Many Powwows are open to the public and are a wonderful opportunity for non-Indigenous people to experience a traditional gathering on celebration of life. If you have never attended one, here are some protocols that must be respected.
The following are a few tips for etiquette at a Pow Wow.
- The Arena Director is the person in charge of the Pow Wow along with the supporting Head Staff and Pow Wow Committee(s)
- Appropriate dress and behavior is required in the arena.
Anyone unwilling to abide by this rule will be asked to leave by the Arena Director. (If you are going to dance, try to wear dance clothes.)
- Arena benches are reserved for dancers.
Dancers wishing to reserve a space on the bench should place a blanket in that space before the dance begins. Please do not sit on someone else's blanket unless invited. Uncovered benches are considered unreserved.
Outside- Canopies are treated as one’s personal space, so be respectful to that person/families space.
- Listen to the Master of Ceremonies.
The voice of the Event, the MC will announce the schedule through the Pow Wow and meaning full teachings of the dance or songs.
- Respect the position of the Head Man, Head Woman Dancers, and Head Staff.
Their role entitles them to start each song or set of songs. Please wait until they have started to dance before you join in. They are the lead for each category and every dancer falls back on the Head Staff.
- Be aware that someone standing behind you may not be able to see over you.
Make room, step aside, sit, or kneel if someone is behind you.
- Show respect to the flags and Honor Songs by standing during “special” songs.”
Stand in place until the sponsors of the song have danced a complete circle and have come around you, and then join in. If you are not dancing, continue to stand quietly until the song is completed. The MC should let you know when it is time and what the song means.
- While dancing at any Pow Wow, honor the protocol of the sponsoring group.
Pow Wows vary by region and tribe.
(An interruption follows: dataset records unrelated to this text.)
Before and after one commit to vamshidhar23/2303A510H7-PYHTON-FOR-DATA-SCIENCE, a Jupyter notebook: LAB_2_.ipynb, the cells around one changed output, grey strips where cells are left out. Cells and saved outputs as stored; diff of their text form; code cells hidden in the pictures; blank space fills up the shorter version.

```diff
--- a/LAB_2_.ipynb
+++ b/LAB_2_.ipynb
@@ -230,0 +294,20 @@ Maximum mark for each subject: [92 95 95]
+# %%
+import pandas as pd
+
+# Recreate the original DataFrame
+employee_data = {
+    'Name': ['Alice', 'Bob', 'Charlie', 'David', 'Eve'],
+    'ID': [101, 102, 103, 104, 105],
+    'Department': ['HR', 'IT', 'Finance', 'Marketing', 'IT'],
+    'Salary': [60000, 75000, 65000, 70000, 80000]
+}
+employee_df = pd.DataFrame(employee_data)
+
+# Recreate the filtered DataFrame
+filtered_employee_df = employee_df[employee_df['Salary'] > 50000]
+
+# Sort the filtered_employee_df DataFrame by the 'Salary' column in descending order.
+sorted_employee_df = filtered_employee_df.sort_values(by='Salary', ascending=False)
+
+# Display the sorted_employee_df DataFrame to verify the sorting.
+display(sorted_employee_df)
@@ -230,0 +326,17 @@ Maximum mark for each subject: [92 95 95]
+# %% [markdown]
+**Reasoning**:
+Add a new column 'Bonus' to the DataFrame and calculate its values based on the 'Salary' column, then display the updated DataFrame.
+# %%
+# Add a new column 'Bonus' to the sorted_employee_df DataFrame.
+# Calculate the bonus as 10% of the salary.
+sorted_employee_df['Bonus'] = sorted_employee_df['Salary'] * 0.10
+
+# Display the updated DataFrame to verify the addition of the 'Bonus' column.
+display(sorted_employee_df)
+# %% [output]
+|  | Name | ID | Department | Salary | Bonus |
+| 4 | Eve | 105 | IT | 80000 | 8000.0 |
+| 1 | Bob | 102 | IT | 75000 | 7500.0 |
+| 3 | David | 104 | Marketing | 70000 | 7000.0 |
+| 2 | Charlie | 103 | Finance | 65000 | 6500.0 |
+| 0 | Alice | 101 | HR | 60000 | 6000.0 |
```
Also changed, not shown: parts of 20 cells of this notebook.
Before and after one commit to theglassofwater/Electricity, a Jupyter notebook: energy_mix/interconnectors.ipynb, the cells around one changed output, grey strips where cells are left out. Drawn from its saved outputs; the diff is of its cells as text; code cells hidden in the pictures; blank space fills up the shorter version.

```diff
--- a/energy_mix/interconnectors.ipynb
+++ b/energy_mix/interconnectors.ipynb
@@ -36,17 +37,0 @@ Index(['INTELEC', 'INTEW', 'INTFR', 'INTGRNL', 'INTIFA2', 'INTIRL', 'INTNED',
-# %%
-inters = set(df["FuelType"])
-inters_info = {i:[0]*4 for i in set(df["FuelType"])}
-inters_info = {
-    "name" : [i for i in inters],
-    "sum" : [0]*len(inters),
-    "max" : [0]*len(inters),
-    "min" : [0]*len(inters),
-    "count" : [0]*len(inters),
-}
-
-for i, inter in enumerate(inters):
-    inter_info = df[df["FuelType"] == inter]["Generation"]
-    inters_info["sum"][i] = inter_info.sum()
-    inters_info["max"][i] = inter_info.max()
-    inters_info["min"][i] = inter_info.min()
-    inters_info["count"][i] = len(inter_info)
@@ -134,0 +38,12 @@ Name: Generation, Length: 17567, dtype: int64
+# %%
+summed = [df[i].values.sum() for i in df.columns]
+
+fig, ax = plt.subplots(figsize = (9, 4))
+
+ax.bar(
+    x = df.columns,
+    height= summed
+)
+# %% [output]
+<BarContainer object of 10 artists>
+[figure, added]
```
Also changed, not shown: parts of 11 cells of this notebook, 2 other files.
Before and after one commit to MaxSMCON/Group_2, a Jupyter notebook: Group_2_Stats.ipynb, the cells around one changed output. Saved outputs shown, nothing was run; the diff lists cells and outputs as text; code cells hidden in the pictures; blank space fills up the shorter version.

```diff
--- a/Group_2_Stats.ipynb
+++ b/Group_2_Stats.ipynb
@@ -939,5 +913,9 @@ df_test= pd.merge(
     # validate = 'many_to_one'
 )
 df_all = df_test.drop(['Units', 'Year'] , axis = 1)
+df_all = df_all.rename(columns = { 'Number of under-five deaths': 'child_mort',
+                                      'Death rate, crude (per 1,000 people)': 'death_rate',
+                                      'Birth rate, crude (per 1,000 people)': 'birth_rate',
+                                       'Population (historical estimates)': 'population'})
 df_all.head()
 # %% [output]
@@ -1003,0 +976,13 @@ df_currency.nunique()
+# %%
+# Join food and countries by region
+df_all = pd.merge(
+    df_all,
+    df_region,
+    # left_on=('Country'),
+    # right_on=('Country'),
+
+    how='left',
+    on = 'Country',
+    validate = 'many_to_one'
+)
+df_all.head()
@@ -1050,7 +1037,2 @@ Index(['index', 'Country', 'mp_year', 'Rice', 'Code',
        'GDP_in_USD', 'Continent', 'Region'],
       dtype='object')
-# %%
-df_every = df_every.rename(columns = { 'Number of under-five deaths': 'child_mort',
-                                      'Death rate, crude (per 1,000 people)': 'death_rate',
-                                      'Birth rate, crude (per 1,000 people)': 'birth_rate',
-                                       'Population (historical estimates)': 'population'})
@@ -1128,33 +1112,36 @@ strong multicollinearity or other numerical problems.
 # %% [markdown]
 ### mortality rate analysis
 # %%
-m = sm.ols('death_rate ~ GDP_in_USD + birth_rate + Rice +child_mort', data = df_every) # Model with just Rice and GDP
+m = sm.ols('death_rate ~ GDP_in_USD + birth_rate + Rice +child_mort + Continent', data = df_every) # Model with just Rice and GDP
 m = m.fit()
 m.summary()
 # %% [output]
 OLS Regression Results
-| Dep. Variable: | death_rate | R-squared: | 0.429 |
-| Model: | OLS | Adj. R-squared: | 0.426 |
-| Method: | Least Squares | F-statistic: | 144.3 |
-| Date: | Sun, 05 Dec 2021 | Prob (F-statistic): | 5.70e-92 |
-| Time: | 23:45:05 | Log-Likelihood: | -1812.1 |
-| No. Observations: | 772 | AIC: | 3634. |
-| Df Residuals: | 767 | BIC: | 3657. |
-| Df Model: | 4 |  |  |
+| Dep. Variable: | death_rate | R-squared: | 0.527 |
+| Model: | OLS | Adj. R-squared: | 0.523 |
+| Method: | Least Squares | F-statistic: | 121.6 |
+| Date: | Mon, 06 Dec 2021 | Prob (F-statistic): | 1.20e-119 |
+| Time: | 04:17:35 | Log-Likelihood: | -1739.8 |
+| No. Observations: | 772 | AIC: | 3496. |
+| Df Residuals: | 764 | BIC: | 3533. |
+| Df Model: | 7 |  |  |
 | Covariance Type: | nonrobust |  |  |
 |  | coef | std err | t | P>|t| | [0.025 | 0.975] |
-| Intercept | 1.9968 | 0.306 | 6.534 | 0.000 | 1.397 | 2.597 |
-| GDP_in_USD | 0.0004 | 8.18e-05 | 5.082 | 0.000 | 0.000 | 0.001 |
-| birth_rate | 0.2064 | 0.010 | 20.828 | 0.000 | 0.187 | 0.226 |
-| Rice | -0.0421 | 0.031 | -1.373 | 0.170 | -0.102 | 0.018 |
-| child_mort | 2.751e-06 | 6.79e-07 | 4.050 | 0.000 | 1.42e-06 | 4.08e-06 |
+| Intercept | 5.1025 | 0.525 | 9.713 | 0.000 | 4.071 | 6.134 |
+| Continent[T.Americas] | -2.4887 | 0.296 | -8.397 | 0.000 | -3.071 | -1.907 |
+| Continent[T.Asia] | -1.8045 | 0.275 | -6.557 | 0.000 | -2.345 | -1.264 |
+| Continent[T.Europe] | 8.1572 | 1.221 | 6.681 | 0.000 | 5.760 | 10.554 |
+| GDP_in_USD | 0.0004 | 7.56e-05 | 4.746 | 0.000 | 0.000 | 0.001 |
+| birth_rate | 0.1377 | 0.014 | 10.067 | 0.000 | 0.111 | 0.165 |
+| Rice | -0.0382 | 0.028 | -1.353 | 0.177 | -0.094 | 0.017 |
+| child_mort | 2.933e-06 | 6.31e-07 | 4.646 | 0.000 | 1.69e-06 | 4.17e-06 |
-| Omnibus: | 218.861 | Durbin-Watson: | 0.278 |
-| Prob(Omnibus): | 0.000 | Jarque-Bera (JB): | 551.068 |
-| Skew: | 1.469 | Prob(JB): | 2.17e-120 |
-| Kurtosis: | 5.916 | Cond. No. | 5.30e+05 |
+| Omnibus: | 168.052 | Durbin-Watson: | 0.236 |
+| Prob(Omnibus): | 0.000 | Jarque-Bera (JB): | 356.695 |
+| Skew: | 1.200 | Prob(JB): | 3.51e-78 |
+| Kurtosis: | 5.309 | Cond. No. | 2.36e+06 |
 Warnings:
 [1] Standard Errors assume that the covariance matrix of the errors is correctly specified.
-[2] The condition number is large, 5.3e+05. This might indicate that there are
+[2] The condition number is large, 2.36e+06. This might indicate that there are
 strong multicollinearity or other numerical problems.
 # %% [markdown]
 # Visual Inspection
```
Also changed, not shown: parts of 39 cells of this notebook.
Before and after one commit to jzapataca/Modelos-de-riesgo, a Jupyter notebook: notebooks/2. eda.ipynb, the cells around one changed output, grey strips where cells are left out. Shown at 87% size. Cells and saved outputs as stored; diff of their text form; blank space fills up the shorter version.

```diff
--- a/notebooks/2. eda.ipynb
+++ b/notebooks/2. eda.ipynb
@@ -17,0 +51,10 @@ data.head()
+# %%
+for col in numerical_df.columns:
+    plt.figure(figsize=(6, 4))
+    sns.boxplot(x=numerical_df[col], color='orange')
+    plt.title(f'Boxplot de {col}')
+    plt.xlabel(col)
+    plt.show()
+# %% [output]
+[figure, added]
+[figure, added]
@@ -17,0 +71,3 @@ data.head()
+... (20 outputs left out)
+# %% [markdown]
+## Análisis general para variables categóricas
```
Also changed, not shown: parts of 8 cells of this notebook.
They may do things differently than you are used to, every tribe is different with variations of regalia (attire) and family songs for groups.
- Some songs require that you dance only if you are familiar with the routine or are eligible to participate.
Trot dances, Snake, Buffalo, etc. require particular steps or routines. If you are not familiar with these dances, observe and learn. Watch the head dancers to learn the procedures. Only veterans are permitted to dance some veteran's songs unless otherwise stated; listen to the MC for instructions.
- The Flag Song, or Indian National Anthem, is sung when the American Flag is brought into the arena.
Please stand and remove hats during the singing of this song. It is not a song for dancing.
- Powwows are usually non-profit.
It depends upon donations, raffles, blanket dances, etc. for support. Donations are encouraged as a way to honor someone. Any participant can drop money onto the blanket to aid in the powwow expenses, or drum travel expenses. Support the committee and buy raffle tickets.
They are acknowledgments of appreciation to recipients for honor given. When receiving a gift, the recipient thanks everyone involved in the giving. Note: all specials and giveaways must be coordinated with the Arena Director and MC. Please remember that it is traditional to make a monetary contribution to the drum for this request.
- If at any time you are uncertain of procedure or etiquette, please check with the MC, Arena Director, or Head Staff
They will be glad to help you with your questions, check your Pow Wow programs or schedule.
- Take a chair.
Most powwows will not have seating for the public or enough seating for everyone. Also, remember that the benches in the arena are for dancers only.
- No alcohol or drugs are allowed at powwows.
- If taking pictures, asked the dancer first.
Remember common courtesy and ask permission. Group photographs are usually alright to take, but you might want to ask the committee first. Please be courtesy, imaging a group of people taking your picture out of nowhere.
Remember that in each area you travel to and visit, things can and will be slightly different than your area. Different groups and have different customs and methods of doing things.
Different is not wrong, just different. Be respectful of the uniqueness of each Pow Wow and always be aware of proper Pow Wow etiquette.